At 37:54, with the first penalty killed, Croatia’s second powerplay was negated when Tena Cavka was called for cross-checking. In a bizarre move, Petra Mlinarevic was recalled to the Croatian net, substituting Sertic.
With Ayris out of the box, Australia had their first real powerplay of the game (the previous powerplay had been 15 seconds long), and converted with usual aplomb. After Aparicio saw her initial shot saved by Mlinarevic, the puck came out to Cochrane at the point. Her pass went to the ever-dangerous Georgia Moore who loaded up for a wrist shot before passing to an open Aparicio. The Melbourne Ice connection paid dividends, Aparicio had more than half the goal to shoot at as a result of the deceptive pass, and one-timed the puck into the net.
39:08 9-0 Australia – Ashlie Aparicio (PPG)Assists: Georgia Moore, Stephenie Cochrane

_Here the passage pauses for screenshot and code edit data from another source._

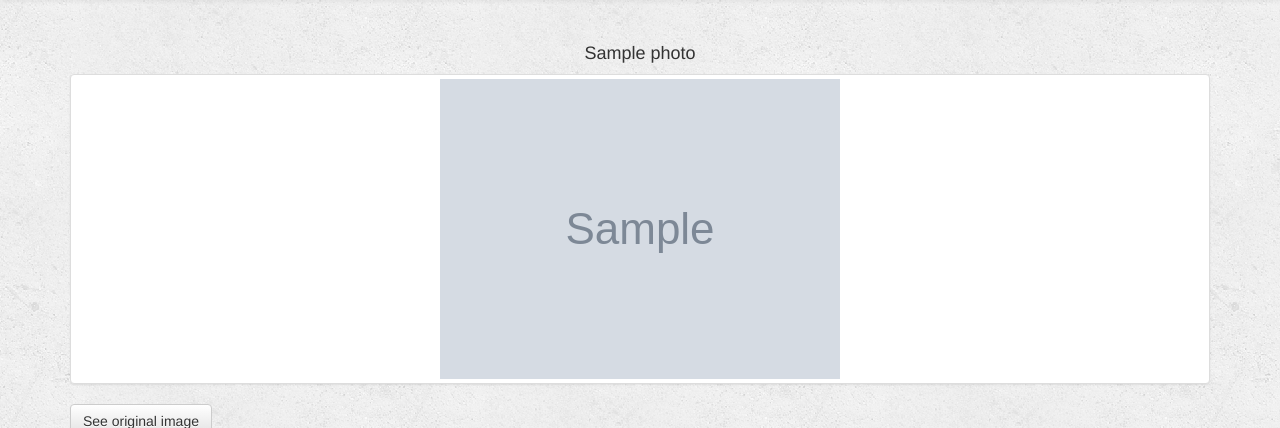
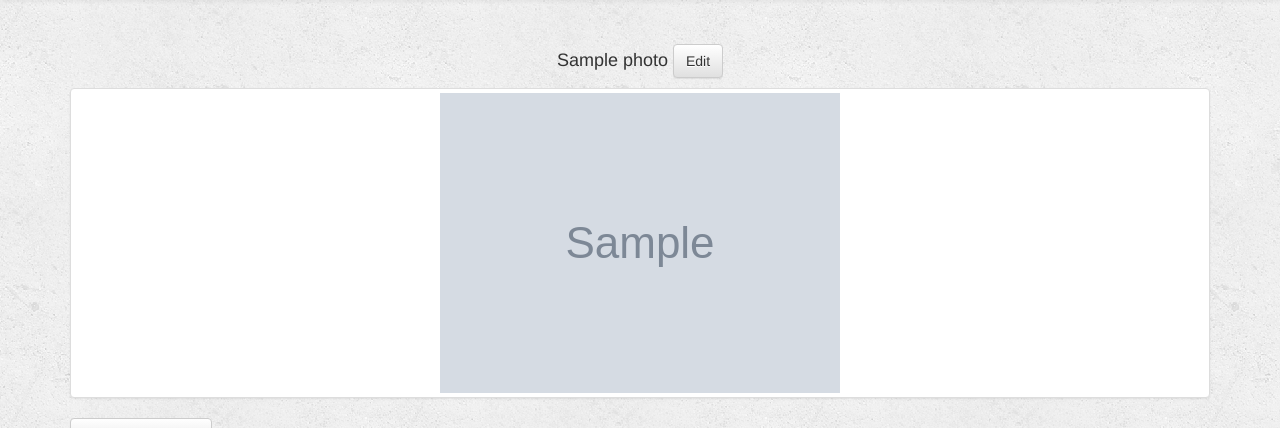
Before and after one commit to lixiangcliff/ccfam, a Django app: page /album/photo/1/ in a window 1280 px wide. Shown: the part 51-479 px from the top of the page. Run offline with Django 3.2, Linux system fonts and the light colour scheme; tables that the repository leaves empty hold one stand-in row (values such as "Sample post"); grey boxes marked "Sample" are stand-in pictures; some libraries are stand-ins or nearby versions.

Commit message:
beautify layout

```diff
--- a/src/blog/models.py
+++ b/src/blog/models.py
@@ -175,8 +175,8 @@ class Photo(models.Model):
     def get_absolute_url(self):
         return reverse("album:photo_detail", kwargs={"id": self.id})
 
-    # def get_absolute_url_edit(self):
-    #     return reverse("album:update", kwargs={"slug": self.slug})
+    def get_absolute_url_edit(self):
+        return reverse("album:photo_update", kwargs={"id": self.id})
 
     def get_author_full_name_or_username(self):
         if self.author.get_full_name():
--- a/src/templates/album_list.html
+++ b/src/templates/album_list.html
@@ -9,10 +9,12 @@
 {% block content %}
 
     <div class="col-md-12">
-        <a href="/album/create" class="btn btn-default" role="button">Create Album</a>
 
         <h1>{{ title }}</h1>
         <div class="row">
+            <div class="col-sm-2">
+                <a href="/album/create" class="btn btn-default" role="button">Create Album</a>
+            </div>
             <form method="GET" action="">
                 <div class="col-sm-6 pull-right">
                     <div class="input-group">
--- a/src/templates/photo_detail.html
+++ b/src/templates/photo_detail.html
@@ -9,7 +9,10 @@
     <div class="container-fluid">
 
         <div class="text-center">
-            <h4>{{ instance.title }}</h4>
+            <h4>{{ instance.title }}
+                <a href="{{ instance.get_absolute_url_edit }}" class="btn btn-default"
+                   role="button">Edit</a>
+            </h4>
         </div>
 
         <div class="row">
```
Also changed, not shown: src/templates/album_detail.html (+5 -4 lines).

There would be no further additions to the score-line in the remaining seconds. The shot count for the second period was 32-3 in Australia’s favour (91.4% shot-share) and 55-3 for the match (94.8% shot-share). Just a dominant performance. But at least it couldn’t get much worse for Croatia, right?
Things got much worse for Croatia. When Jaimi Goonan went to the box for tripping at 43:58, Croatia were once again on the powerplay. Once again Australia took an aggressive approach. Once again Croatia did not record a single shot on goal. However, one difference was that Australia would light the lamp with their first short-handed goal of the competition.

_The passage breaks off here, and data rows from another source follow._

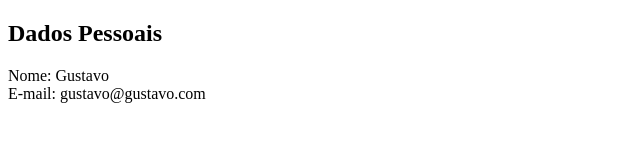
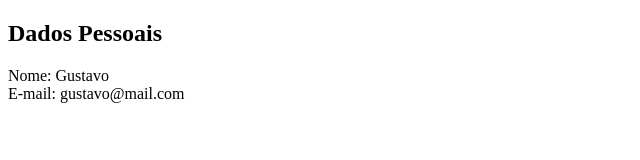
Before and after one commit to gustornado/gustornado.github.com, a plain HTML site: page index.html in a window 1280 px wide. Shown: the full height of the page, 0-640 px from the left. Drawn offline with Linux system fonts and the light colour scheme.

Commit message:
atualizado e-mail

```diff
--- a/index.html
+++ b/index.html
@@ -10,7 +10,7 @@
             <h2>Dados Pessoais</h2>
                 <p>
                     Nome: Gustavo <br>
-                    E-mail: gustavo@gustavo.com
+                    E-mail: gustavo@mail.com
                 </p>
         </article>
     </section>
```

Sharna Godfrey went coast-to-coast, collecting a Georgia Moore pass in her defensive zone, skating around the Croatian forward in the neutral zone before going inside-outside on the defender in the ensuing one-on-one opportunity and roofing a forehand shot over Mlinarevic’s glove. Australia had hit double digits.
45:20 10-0 Australia – Sharna Godfrey (SHG)Assist: Georgia Moore
Croatia wouldn’t have time to process the stunning goal for long, 12 seconds later Godfrey was at it again, this time converting on a tight angle after some good work by Padjen and Harvey to gain the zone. It was now the second time in three games that Croatia had allowed 11 goals, and the scoring was far from over.
45:32 11-0 Australia – Sharna Godfrey (SHG)Assists: Rylie Padjen, Remi Harvey
When Marta Gorsic went to the box for hooking, there was a feeling of inevitability that Australia would add to the score sheet. That feeling was justified when Kate Tihema’s pass to the slot was snapped above Mlinarevic’s blocker by Ayris.
47:24 12-0 Australia – Natalie Ayris (PPG)Assists: Kate Tihema, Rylie Padjen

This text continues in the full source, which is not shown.